Winter for beekeepers means a lot of thinking about bees and not much doing. There's a lot of staring out the window, hoping to see flying, hoping the bees still have honey on hand, hoping they're alive. I imagine it's excruciating for those who don't have extensions to the hobby, or a decent kitchen to work in, to help pass the time. Somehow, although my kitchen always seems to be a wreck, I've been able to crank out a couple of things. Easy things.
Making marmalade is pretty straight forward. 1) Separate the fruit into its usable components: the peel, the pectin, the juice. 2) Cook with sugar to preserve and for gelled consistency. 3) Package it. Today's jam slam involved Meyer lemons, which are reportedly a hybrid of lemon and orange parentage. They are sweetly delicious and only available November to Januaryish. I followed another very highly rated epicurious recipe, splitting it in half midway to make one microbatch as written with sugar, and another with honey instead of sugar.
One of the reasons most recipes call for so much sugar, often twice as much sugar as fruit, is for it's antibacterial properties. When fruit is cooked in a heavy sugar solution, the sugar penetrates the fruit and locks out bacteria. The glacéed peels are tender yet toothsome, with a gorgeous jeweled look. To my dismay, though, the sugar version (left) came out darker than I would have liked. The seeds of real vanilla bean are hard to see, so I don't think it's the fault of the vanilla. But not being able to appreciably taste the vanilla, even with extract added to the jar, next time I'll leave it out. While not cloyingly sweet, the intensity of the sugar overwhelms such a delicate flavor as vanilla. As a matter of fact, in comparison to the honey version, you can barely taste the Meyerness of these very special lemons. It just tastes lemony. It does, however, finish with a hint of the bitterness that makes a marmalade a marmalade. Brought to 209°F (7 above boiling), the sugar version set up fairly stiff and it should sit quite nicely on top of Swedish ginger thins.

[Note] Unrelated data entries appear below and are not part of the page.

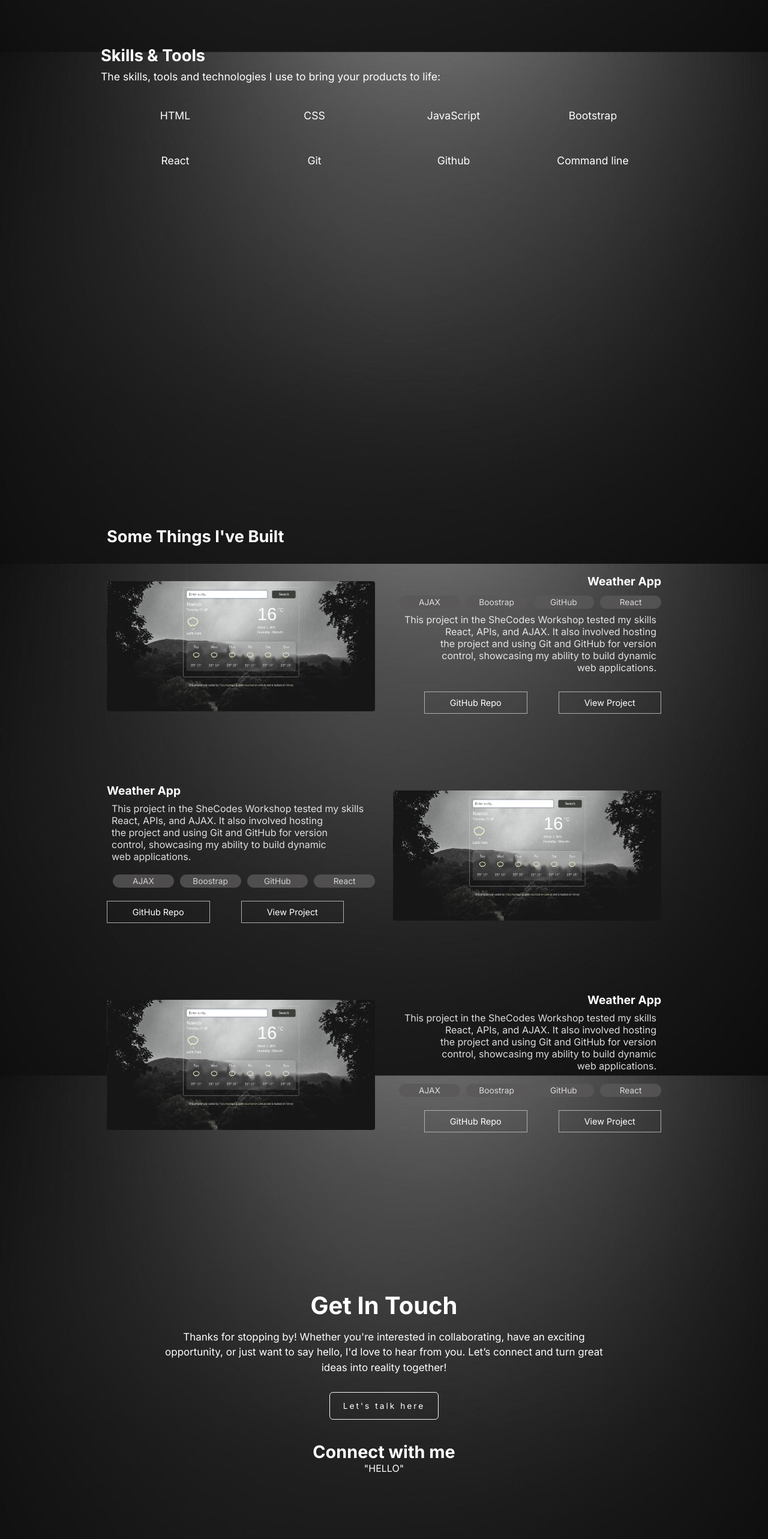
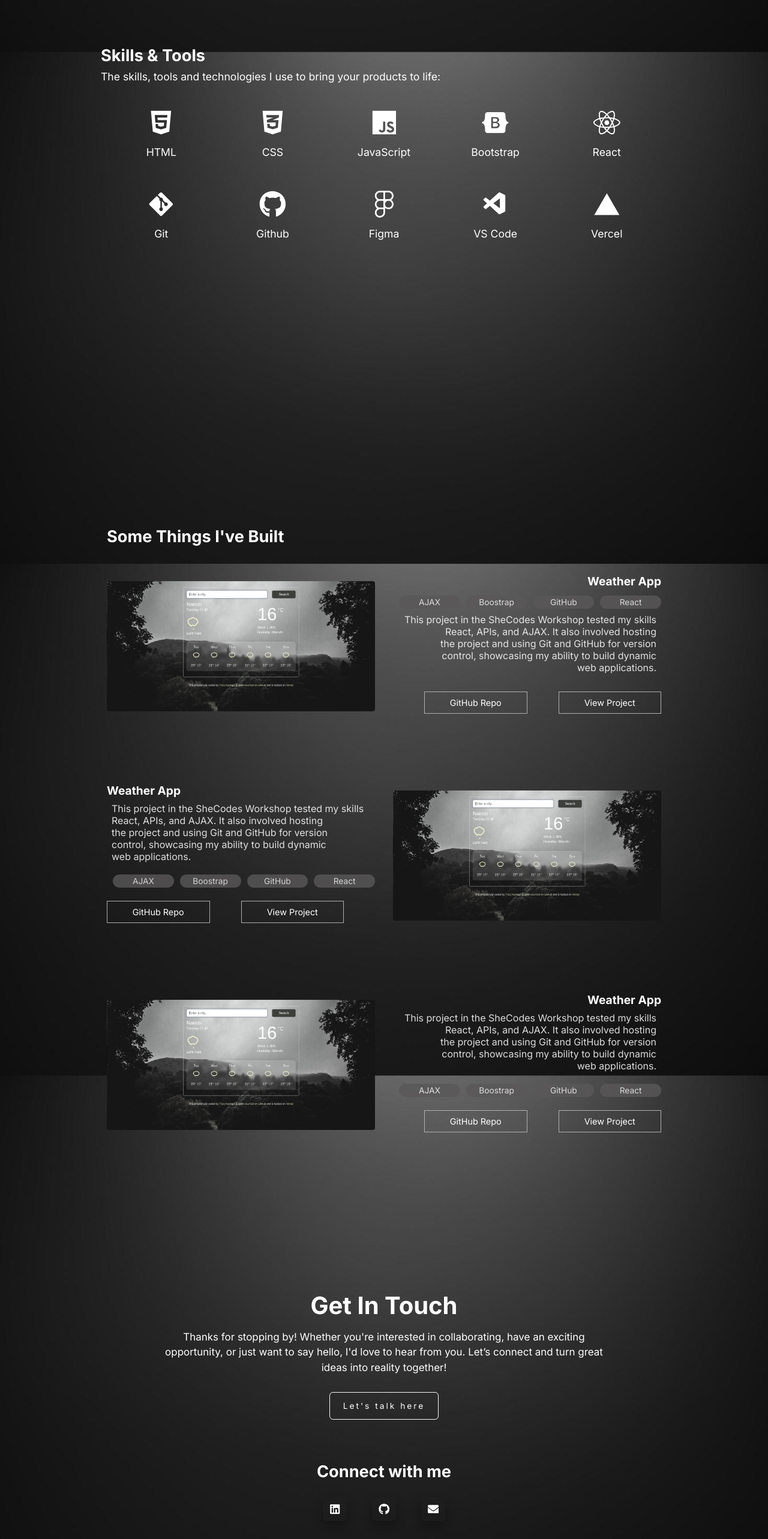
Before and after one commit to 26TracyNjoroge/tracy-dev-portfolio, a React (Create React App) app: page / in a window 1280 px wide. Shown: the part 1620-4186 px from the top of the page at 60% size. Built offline with nearby package versions, Linux system fonts and the light colour scheme.

Commit message:
Add project icons

```diff
--- a/package.json
+++ b/package.json
@@ -9,6 +9,7 @@
     "@testing-library/user-event": "^13.5.0",
     "react": "^19.1.0",
     "react-dom": "^19.1.0",
+    "react-icons": "^5.5.0",
     "react-scripts": "5.0.1",
     "web-vitals": "^2.1.4"
   },
--- a/src/components/Contact.css
+++ b/src/components/Contact.css
@@ -37,11 +37,32 @@
 }
 
 .Contact h3 {
-    /* margin: 68px 0; */
-    margin-top: 50px;
-    font-size: 1.8rem;
+    margin-top: 84px;
+    font-size: 1.7rem;
 }
 
-.Contact .Contact-link{
-    /* margin-top: 46px; */
+.Contact .Contact-links {
+    margin-top: 26px;
+    display: flex;
+    justify-content: center;
+    gap: 42px;
 }
+
+.Contact .social-icons {
+    line-height: 44px;
+    font-size: 1.15rem;
+}
+
+.Contact .icon-wrapper {
+    width: 40px;
+    height: 40px;
+    text-align: center;
+    border-radius: 6px;
+    box-shadow: 0 .5rem 1rem rgba(0, 0, 0, 0.3);
+}
+
+
+.Contact .icon-wrapper:hover {
+    transform: translateY(-3px);
+    transition: transform 0.3s ease;
+}
--- a/src/components/Contact.js
+++ b/src/components/Contact.js
@@ -1,6 +1,6 @@
 import React from "react";
 import "../components/Contact.css";
-
+import { FaGithub, FaLinkedin, FaEnvelope  } from "react-icons/fa";
 
 export default function Contact() {
     return (
@@ -13,7 +13,39 @@ export default function Contact() {
 
             <h3>Connect with me</h3>
             <div className="Contact-links">
-                "HELLO"
+                    <div className="icon-wrapper">
+                        <a
+                            href="https://www.linkedin.com/in/tracynjoroge/"
+                            target="_blank"
+                            rel="noreferrer"
+                            title="Tracy's LinkedIn Profile"
+                            className="social-icons"
+                            ><FaLinkedin /></a>
+                    </div>
+
+                    <div className="icon-wrapper">
+                    <a
+                        href="https://github.com/26TracyNjoroge"
+                        target="_blank"
+                        rel="noreferrer"
+                        title="Tracy's GitHub Profile"
+                        className="social-icons"
+                    >
+                        <FaGithub />
+                    </a>
+                    </div>
+
+                    <div className="icon-wrapper">
+                    <a
+                        href="mailto:tracywangari997@gmail.com"
+                        target="_blank"
+                        rel="noreferrer"
+                        title="Tracy's Email"
+                        className="social-icons"
+                    >
+                         <FaEnvelope />
+                    </a>
+                    </div>
             </div>
 
         </div>
--- a/src/components/Navigation.css
+++ b/src/components/Navigation.css
@@ -58,12 +58,16 @@
 }
 
 .Navigation-bar .icons {
-    font-size: 44.8px;
+    font-size: 42px;
     color: #fff;
     cursor: pointer;
     display: none;
     position: absolute;
     right: 5%;
+}
+
+.Navigation-bar .menu-icon {
+    font-size: 48px;
 }
 
 /*Breakpoints*/
--- a/src/components/Navigation.js
+++ b/src/components/Navigation.js
@@ -1,5 +1,7 @@
 import React from "react";
 import "../components/Navigation.css";
+import { BiMenuAltRight } from "react-icons/bi";
+import { IoClose } from "react-icons/io5";
 
 export default function Navigation() {
     return (
@@ -11,8 +13,8 @@ export default function Navigation() {
 
               <input type="checkbox" id="check"/>
               <label for="check" className="icons">
-                <i className='bx bx-menu-alt-right' id="menu-icon"></i>
-                <i className='bx bx-x' id="close-icon"></i>
+                <BiMenuAltRight id="menu-icon"/>
+                <IoClose id="close-icon"/>
               </label>
               <div className="Navigation-bar-links">
                  <a href="#home" style={{"--i": "0"}} className="nav-link" title="Homepage - Tracy Njoroge">Home</a>
--- a/src/components/Skills.css
+++ b/src/components/Skills.css
@@ -24,17 +24,22 @@
     max-width: 80%;
     margin: 0 auto;
     display: grid;
-    grid-template-columns: 1fr 1fr 1fr 1fr;
+    grid-template-columns: repeat(5, 1fr);
 }
 
 
-.Skills-sect .box-icon .bx {
+.Skills-sect .fa-icon .bx {
     font-size: 4rem;
 }
 
-.Skills-sect .box-icon {
+.Skills-sect .fa-icon {
     margin-bottom: 54px;
     text-align: center;
+}
+
+.Skills-sect .skill-icon {
+    font-size: 2.8rem;
+    margin-bottom: 12px;
 }
 
 @media (max-width: 992px) {
--- a/src/components/Skills.js
+++ b/src/components/Skills.js
@@ -1,5 +1,8 @@
 import React from "react";
 import "../components/Skills.css";
+import { FaHtml5, FaCss3Alt, FaJs, FaBootstrap, FaReact, FaGitAlt, FaGithub, FaFigma } from "react-icons/fa";
+import { VscVscode } from "react-icons/vsc";
+import { IoLogoVercel } from "react-icons/io5";
 
 export default function Skills() {
     return (
@@ -9,38 +12,51 @@ export default function Skills() {
                 <p>The skills, tools and technologies I use to bring your products to life:</p>
             </div>
             <div className="Skills-sect">
-                <div className="box-icon">
-                    <i className='bx bxl-html5 '></i>
+                <div className="fa-icon">
+                    <FaHtml5 className="skill-icon"/>
                     <p>HTML</p>
                 </div>
-                <div className="box-icon">
-                    <i className='bx bxl-css3' ></i>
+                <div className="fa-icon">
+                    <FaCss3Alt className="skill-icon"/>
                     <p>CSS</p>
                 </div>
-                <div className="box-icon">
-                    <i className='bx bxl-javascript' ></i>
+                <div className="fa-icon">
+                    <FaJs className="skill-icon"/>
                     <p>JavaScript</p>
                 </div>
-                <div className="box-icon">
-                <i className='bx bxl-bootstrap'></i>
+                <div className="fa-icon">
+                    <FaBootstrap className="skill-icon"/>
                     <p>Bootstrap</p>
                 </div>
-                <div className="box-icon">
-                    <i className='bx bxl-react'></i>
+                <div className="fa-icon">
+                    <FaReact className="skill-icon"/>
                     <p>React</p>
                 </div>
-                <div className="box-icon">
-                    <i className='bx bxl-git'></i>
+                <div className="fa-icon">
+                    <FaGitAlt className="skill-icon"/>
                     <p>Git</p>
                 </div>
-                <div className="box-icon">
-                    <i className='bx bxl-github'></i>
+                <div className="fa-icon">
+                    <FaGithub className="skill-icon"/>
                     <p>Github</p>
                 </div>
-                <div className="box-icon">
-                    <i className='bx bx-terminal'></i>
-                    <p>Command line</p>
+                {/* <div className="fa-icon">
+                    <FaLinux className="skill-icon"/>
+                    <p>Linux</p>
+                </div> */}
+                <div className="fa-icon">
+                    <FaFigma className="skill-icon"/>
+                    <p>Figma</p>
                 </div>
+                <div className="fa-icon">
+                    <VscVscode className="skill-icon"/>
+                    <p>VS Code</p>
+                </div>
+                <div className="fa-icon">
+                    <IoLogoVercel className="skill-icon"/>
+                    <p>Vercel</p>
+                </div>
+
             </div>
 
         </div>
```
Also changed, not shown: 1 other file (tests, documents, lock files or other folders).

Comprised of mostly sugars, honey also has antibacterial properties, but because of its molecular structure and 20% water level it functions differently than table sugar in jelly-making. When fruit is cooked in honey, it does not get candied and tends to be a bit mushier, so make sure to simmer gently so the peels don't get beat up. Unfortunately, even on a low burner, honey loses all it's healthy benefits with heat. I brought my honey version to only 204°F, and the finished marmalade has a nice bright color and flavor. You can actually taste the oranginess behind the gentle sweetness of the honey. A small dose of fennel pollen, a gift from Chef Shellie Kark, gives this soft marmalade a final bit of complexity. Even after ripening for 2 weeks, the honey version is softer in set than the sugar one, making it easy to spread on delicate scones fresh out of the oven. Can you tell which one I prefer?